Extracted information:
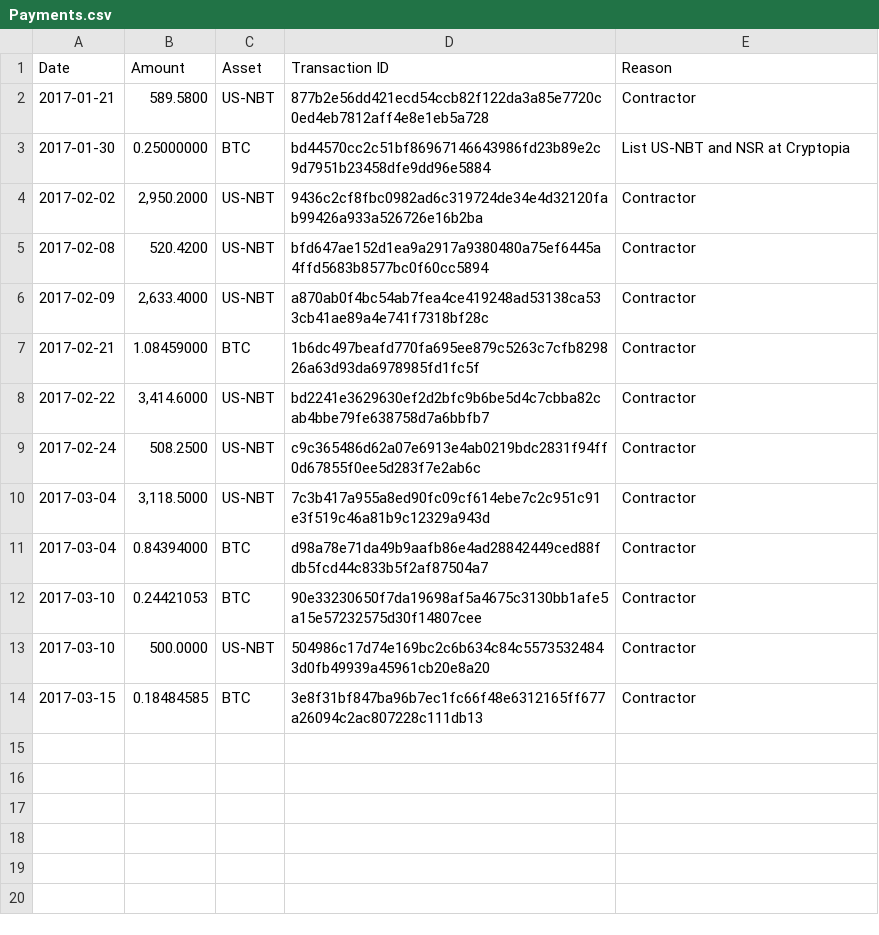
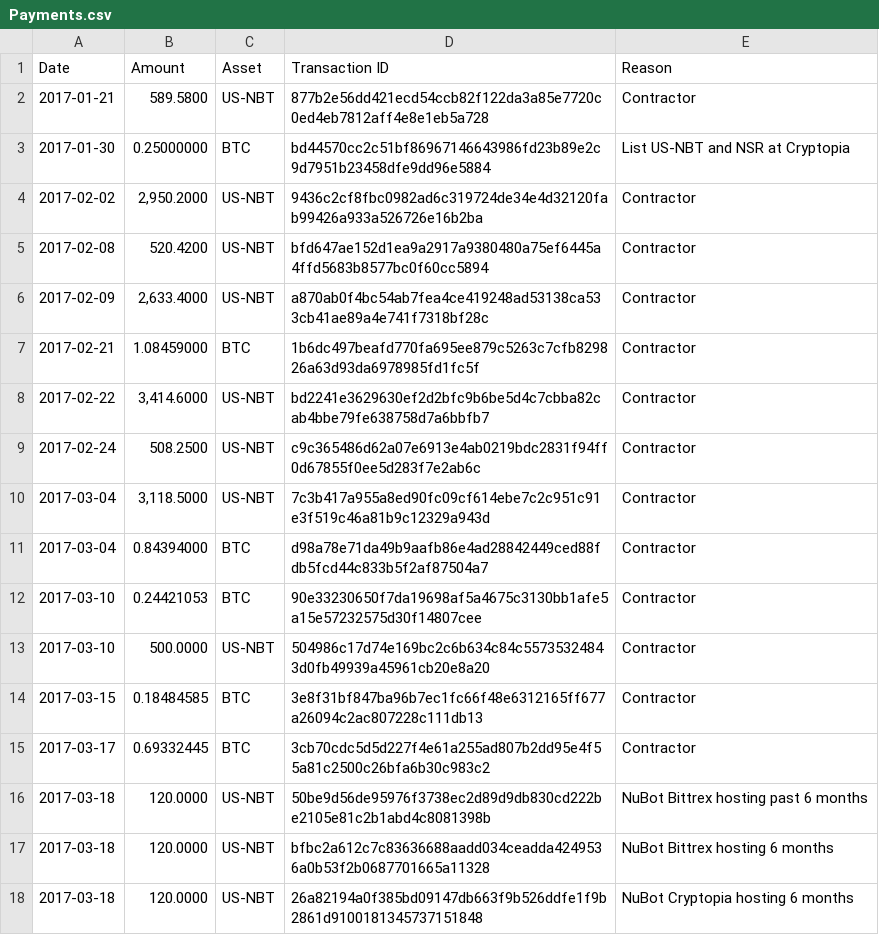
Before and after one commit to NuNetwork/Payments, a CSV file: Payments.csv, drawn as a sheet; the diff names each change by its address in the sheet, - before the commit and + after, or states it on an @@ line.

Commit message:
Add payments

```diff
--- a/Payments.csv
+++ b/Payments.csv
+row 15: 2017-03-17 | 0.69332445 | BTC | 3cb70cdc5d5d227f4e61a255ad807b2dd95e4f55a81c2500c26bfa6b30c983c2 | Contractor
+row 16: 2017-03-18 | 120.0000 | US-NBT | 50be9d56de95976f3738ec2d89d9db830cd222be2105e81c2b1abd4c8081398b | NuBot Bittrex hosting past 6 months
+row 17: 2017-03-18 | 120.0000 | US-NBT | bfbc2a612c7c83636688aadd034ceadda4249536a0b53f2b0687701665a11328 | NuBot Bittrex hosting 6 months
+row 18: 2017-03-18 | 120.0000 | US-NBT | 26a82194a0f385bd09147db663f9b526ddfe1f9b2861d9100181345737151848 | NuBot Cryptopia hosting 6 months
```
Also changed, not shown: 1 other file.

Task: Please give the data again unaltered, leaving out any images.

Finished exercise:
Before and after one commit to NuNetwork/Payments, a CSV file: Payments.csv, drawn as a sheet; the diff names each change by its address in the sheet, - before the commit and + after, or states it on an @@ line.

Commit message:
Add payments

```diff
--- a/Payments.csv
+++ b/Payments.csv
+row 15: 2017-03-17 | 0.69332445 | BTC | 3cb70cdc5d5d227f4e61a255ad807b2dd95e4f55a81c2500c26bfa6b30c983c2 | Contractor
+row 16: 2017-03-18 | 120.0000 | US-NBT | 50be9d56de95976f3738ec2d89d9db830cd222be2105e81c2b1abd4c8081398b | NuBot Bittrex hosting past 6 months
+row 17: 2017-03-18 | 120.0000 | US-NBT | bfbc2a612c7c83636688aadd034ceadda4249536a0b53f2b0687701665a11328 | NuBot Bittrex hosting 6 months
+row 18: 2017-03-18 | 120.0000 | US-NBT | 26a82194a0f385bd09147db663f9b526ddfe1f9b2861d9100181345737151848 | NuBot Cryptopia hosting 6 months
```
Also changed, not shown: 1 other file.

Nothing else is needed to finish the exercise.